▸ **AIM OF THE TASK**
For the data that follows, return each line unchanged and drop the pictures.

==== MATERIALS PROVIDED ====

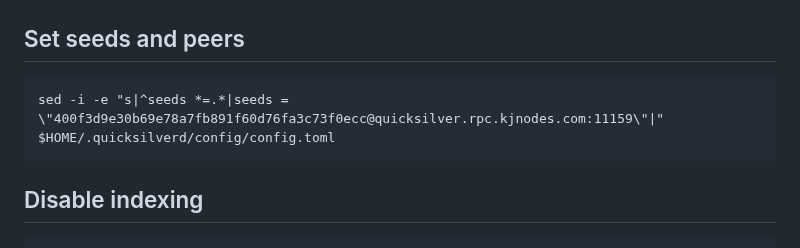
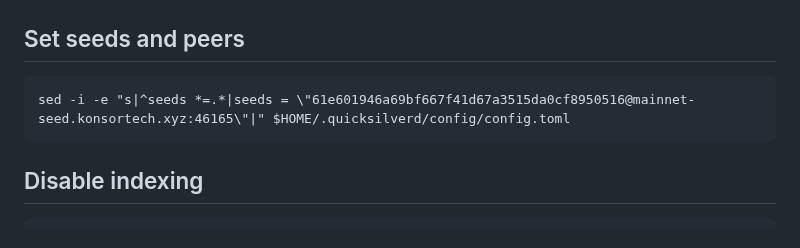
Before and after one commit to konsortech/Node, a Markdown page: Mainnet/Quicksilver/readme.md, the part around the change. Rendered like a GitHub page.

````diff
--- a/Mainnet/Quicksilver/readme.md
+++ b/Mainnet/Quicksilver/readme.md
@@ -69,7 +69,7 @@ curl -Ls https://snapshot2.konsortech.xyz/quicksilver/addrbook.json > $HOME/.qui
 
 ## Set seeds and peers
 ```
-sed -i -e "s|^seeds *=.*|seeds = \"400f3d9e30b69e78a7fb891f60d76fa3c73f0ecc@quicksilver.rpc.kjnodes.com:11159\"|" $HOME/.quicksilverd/config/config.toml
+sed -i -e "s|^seeds *=.*|seeds = \"61e601946a69bf667f41d67a3515da0cf8950516@mainnet-seed.konsortech.xyz:46165\"|" $HOME/.quicksilverd/config/config.toml
 ```
 
 ## Disable indexing
````
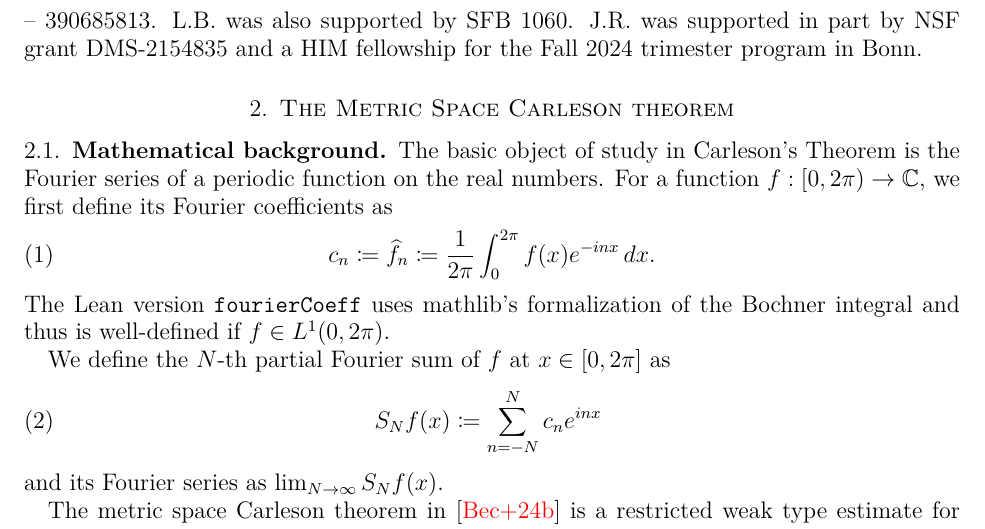
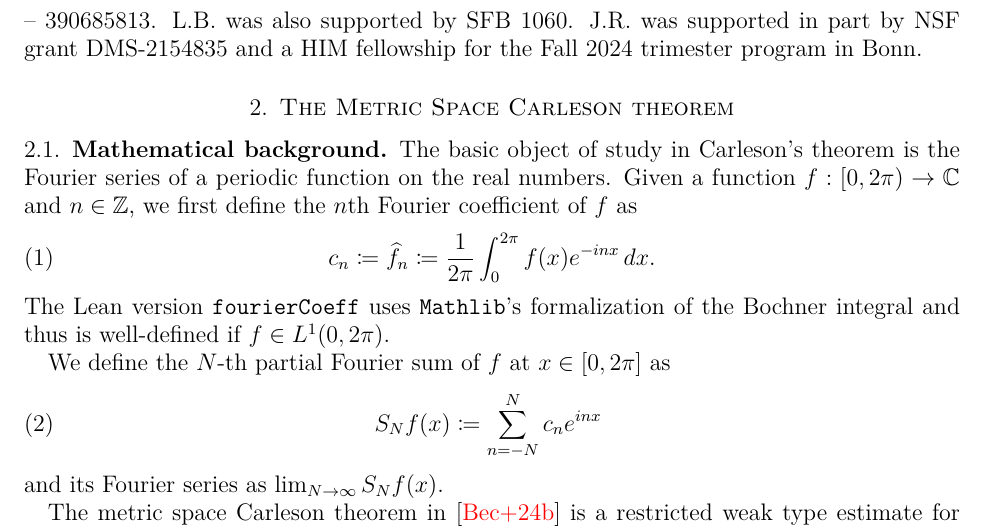
Before and after one commit to fpvandoorn/carleson, a LaTeX paper (paper/main.tex): part of page 3 of 8, cut so that both start at the same text. Compiled offline with pdfLaTeX.

Commit message:
Apply suggestions from code review
Co-authored-by: María Inés de Frutos-Fernández <88536493+mariainesdff@users.noreply.github.com>

```diff
--- a/paper/main.tex
+++ b/paper/main.tex
@@ -175,12 +175,12 @@ J.R. was supported in part by NSF grant DMS-2154835 and a HIM fellowship for the
 \section{The Metric Space Carleson theorem}\label{sec:main_thm}
 
 \subsection{Mathematical background}\label{subsec:background}
-The basic object of study in Carleson's Theorem is the Fourier series of a periodic function on the real numbers.
-For a function $f : [0, 2\pi) \to \complex$, we first define its Fourier coefficients as
+The basic object of study in Carleson's theorem is the Fourier series of a periodic function on the real numbers.
+Given a function $f : [0, 2\pi) \to \complex$ and $n \in \mathbb{Z}$, we first define the $n$th Fourier coefficient of $f$ as
 \begin{equation}\label{eq:fourier-coefficients}
     c_n \coloneq \widehat{f}_n \coloneq \frac 1{2\pi}\int_0^{2\pi}f(x) e^{- i nx}\, dx.
 \end{equation}
-The Lean version \lean{fourierCoeff} uses mathlib's formalization of the Bochner integral and thus is well-defined if $f\in L^1(0,2\pi)$.
+The Lean version \lean{fourierCoeff} uses \mathlib's formalization of the Bochner integral and thus is well-defined if $f\in L^1(0,2\pi)$.
 
 We define the $N$-th partial Fourier sum of $f$ at $x\in [0,2\pi]$  as
 \begin{equation}\label{eq:trig-series}
```
Also changed, not shown: paper/main.tex (2 more changed lines).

====

▸ **RESPONSE BOX**
Before and after one commit to konsortech/Node, a Markdown page: Mainnet/Quicksilver/readme.md, the part around the change. Rendered like a GitHub page.

````diff
--- a/Mainnet/Quicksilver/readme.md
+++ b/Mainnet/Quicksilver/readme.md
@@ -69,7 +69,7 @@ curl -Ls https://snapshot2.konsortech.xyz/quicksilver/addrbook.json > $HOME/.qui
 
 ## Set seeds and peers
 ```
-sed -i -e "s|^seeds *=.*|seeds = \"400f3d9e30b69e78a7fb891f60d76fa3c73f0ecc@quicksilver.rpc.kjnodes.com:11159\"|" $HOME/.quicksilverd/config/config.toml
+sed -i -e "s|^seeds *=.*|seeds = \"61e601946a69bf667f41d67a3515da0cf8950516@mainnet-seed.konsortech.xyz:46165\"|" $HOME/.quicksilverd/config/config.toml
 ```
 
 ## Disable indexing
````
Before and after one commit to fpvandoorn/carleson, a LaTeX paper (paper/main.tex): part of page 3 of 8, cut so that both start at the same text. Compiled offline with pdfLaTeX.

Commit message:
Apply suggestions from code review
Co-authored-by: María Inés de Frutos-Fernández <88536493+mariainesdff@users.noreply.github.com>

```diff
--- a/paper/main.tex
+++ b/paper/main.tex
@@ -175,12 +175,12 @@ J.R. was supported in part by NSF grant DMS-2154835 and a HIM fellowship for the
 \section{The Metric Space Carleson theorem}\label{sec:main_thm}
 
 \subsection{Mathematical background}\label{subsec:background}
-The basic object of study in Carleson's Theorem is the Fourier series of a periodic function on the real numbers.
-For a function $f : [0, 2\pi) \to \complex$, we first define its Fourier coefficients as
+The basic object of study in Carleson's theorem is the Fourier series of a periodic function on the real numbers.
+Given a function $f : [0, 2\pi) \to \complex$ and $n \in \mathbb{Z}$, we first define the $n$th Fourier coefficient of $f$ as
 \begin{equation}\label{eq:fourier-coefficients}
     c_n \coloneq \widehat{f}_n \coloneq \frac 1{2\pi}\int_0^{2\pi}f(x) e^{- i nx}\, dx.
 \end{equation}
-The Lean version \lean{fourierCoeff} uses mathlib's formalization of the Bochner integral and thus is well-defined if $f\in L^1(0,2\pi)$.
+The Lean version \lean{fourierCoeff} uses \mathlib's formalization of the Bochner integral and thus is well-defined if $f\in L^1(0,2\pi)$.
 
 We define the $N$-th partial Fourier sum of $f$ at $x\in [0,2\pi]$  as
 \begin{equation}\label{eq:trig-series}
```
Also changed, not shown: paper/main.tex (2 more changed lines).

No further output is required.